Bosseno M.-F., Barnabé C., Magallon Gastelum E., Lozano Kasten F., Ramsey J., Espinoza B., Brenière S.F. Predominance of Trypanosoma cruzi Lineage I in Mexico. J. Clin. Microbiol. 2002;40:627–632. [PMC free article] [PubMed]
Branche C., Ochaya S., Aslund L., Andersson B. Comparative karyotyping as a tool for genome structure analysis of Trypanosoma cruzi. Mol. Biochem. Parasitol. 2006;147:30–38. [PubMed]
Brenière S.F., Braquemond P., Solari A., Agnèse J.F., Tibayrenc M. An isoenzyme study of naturally occurring clones of Trypanosoma cruzi isolated from both sides of the West Andes highland. Trans. R. Soc. Trop. Med. Hyg. 1991;85:62–66. [PubMed]

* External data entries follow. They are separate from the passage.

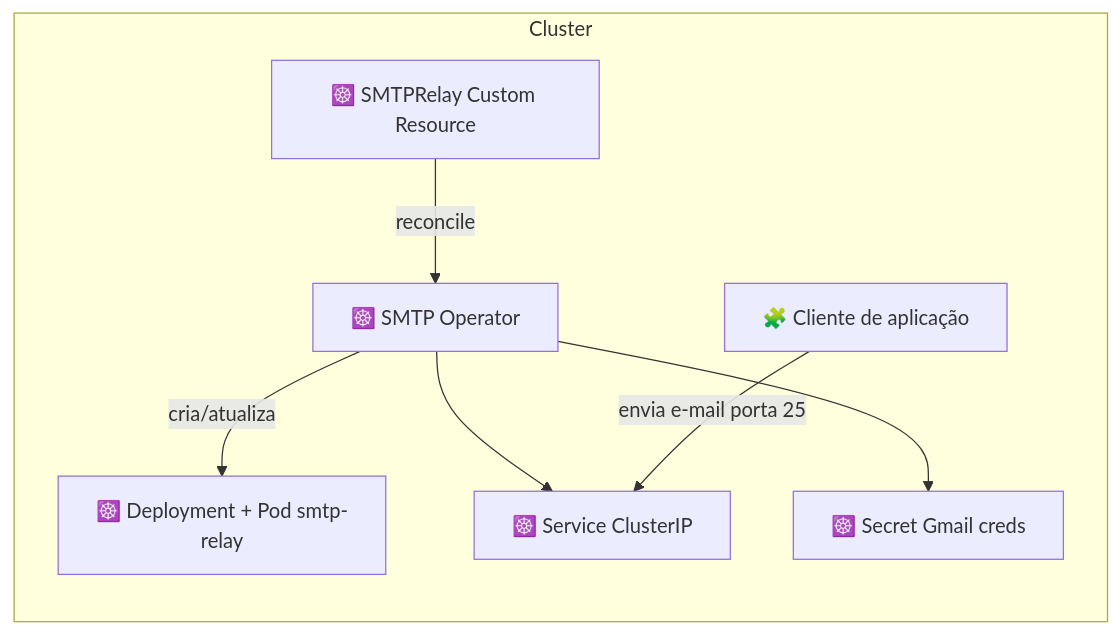
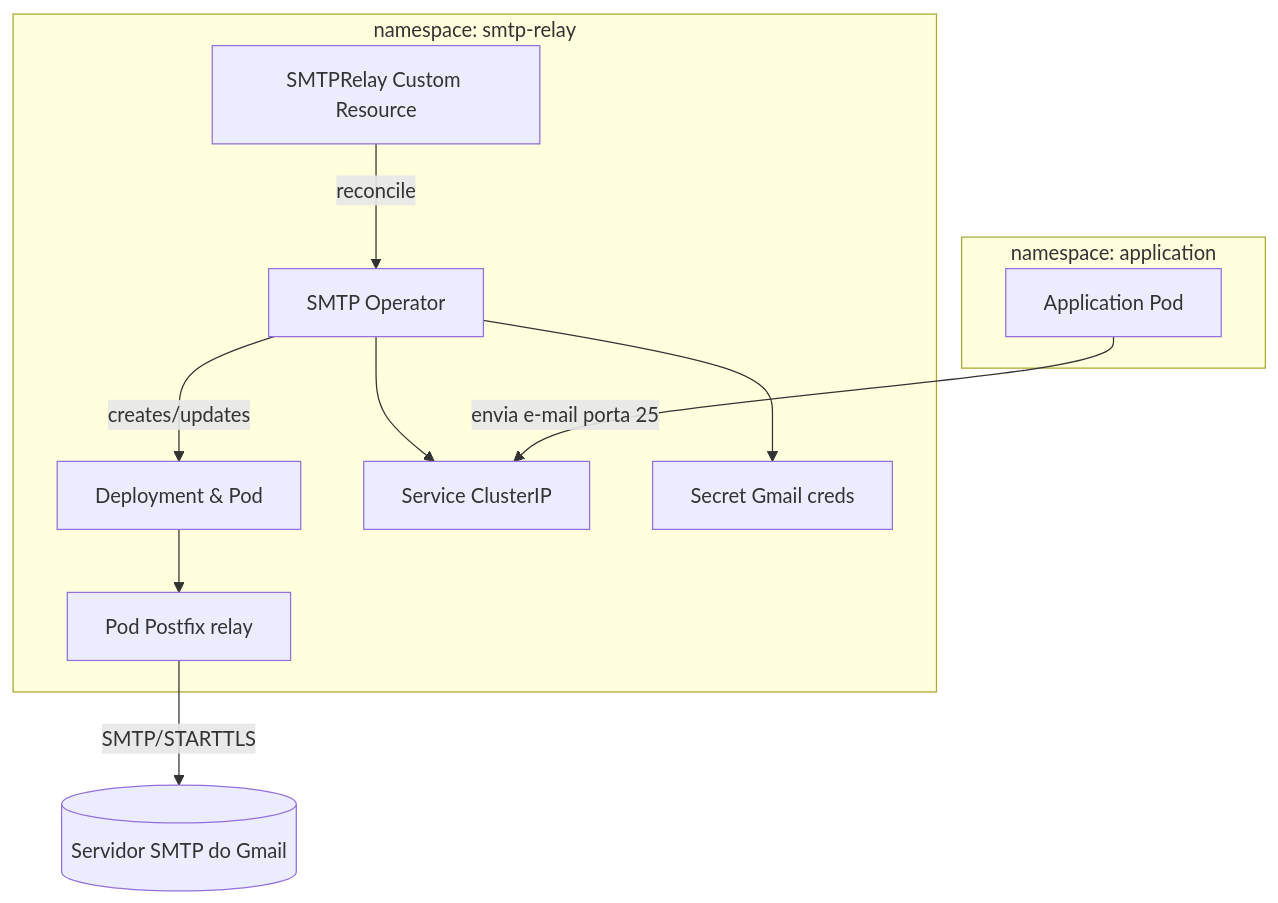
Before and after one commit to gersontpc/smtp-operator: the diagram in README.md, drawn with Mermaid. The commit also changed other lines of this file and 1 other file, not shown here.

````diff
--- a/README.md
+++ b/README.md
@@ -121,17 +78,23 @@
 ```mermaid
-flowchart LR
-    subgraph Cluster
-        CR[☸️ SMTPRelay Custom Resource]
-        Operator[☸️ SMTP Operator]
-        Deployment[☸️ Deployment + Pod smtp-relay]
-        Service[☸️ Service ClusterIP]
-        Secret[☸️ Secret Gmail creds]
-        Client[🧩 Cliente de aplicação]
+flowchart TD
+    subgraph ns1 [namespace: smtp-relay]
+      CR[SMTPRelay Custom Resource]
+      Operator[SMTP Operator]
+      Deployment[Deployment & Pod]
+      Service[Service ClusterIP]
+      Secret[Secret Gmail creds]
+      Postfix[Pod Postfix relay]
+    end
+
+    subgraph ns2 [namespace: application]
+      App[Application Pod]
     end
 
     CR -->|reconcile| Operator
-    Operator -->|cria/atualiza| Deployment
+    Operator -->|creates/updates| Deployment
     Operator --> Service
     Operator --> Secret
-    Client -->|envia e-mail porta 25| Service
+    Deployment --> Postfix
+    App -->|envia e-mail porta 25| Service
+    Postfix -->|SMTP/STARTTLS| Gmail[(Servidor SMTP do Gmail)]
 ```
````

Brenière S.F., Bosseno M.-F., Telleria J., Bastrenta B., Yacsik N., Noireau F., Alcazar J.-L., Barnabé C., Wincker P., Tibayrenc M. Different behavior of two Trypanosoma cruzi major clones: transmission and circulation in young Bolivian patients. Exp. Parasitol. 1998;89:285–295. [PubMed]
Brenière S.F., Bosseno M.F., Noireau F., Yacsik N., Liegeard P., Aznar C., Hontebeyrie M. Integrate study of a Bolivian population infected by Trypanosoma cruzi, the agent of Chagas disease. Mem. Inst. Oswaldo Cruz. 2002;97:289–295. [PubMed]
Brisse S., Barnabé C., Banuls A.-L., Sidibe I., Noel S., Tibayrenc M. A phylogenetic analysis of the Trypanosoma cruzi genome project CL Brener reference strain by multilocus enzyme electrophoresis and multiprimer random amplified polymorphic DNA fingerprinting. Mol. Biochem. Parasitol. 1998;92:253–263. [PubMed]
Brisse S., Barnabé C., Tibayrenc M. Identification of six Trypanosoma cruzi phylogenetic lineages by random amplified polymorphic DNA and multilocus enzyme electrophoresis. Int. J. Parasitol. 2000;30:35–44. [PubMed]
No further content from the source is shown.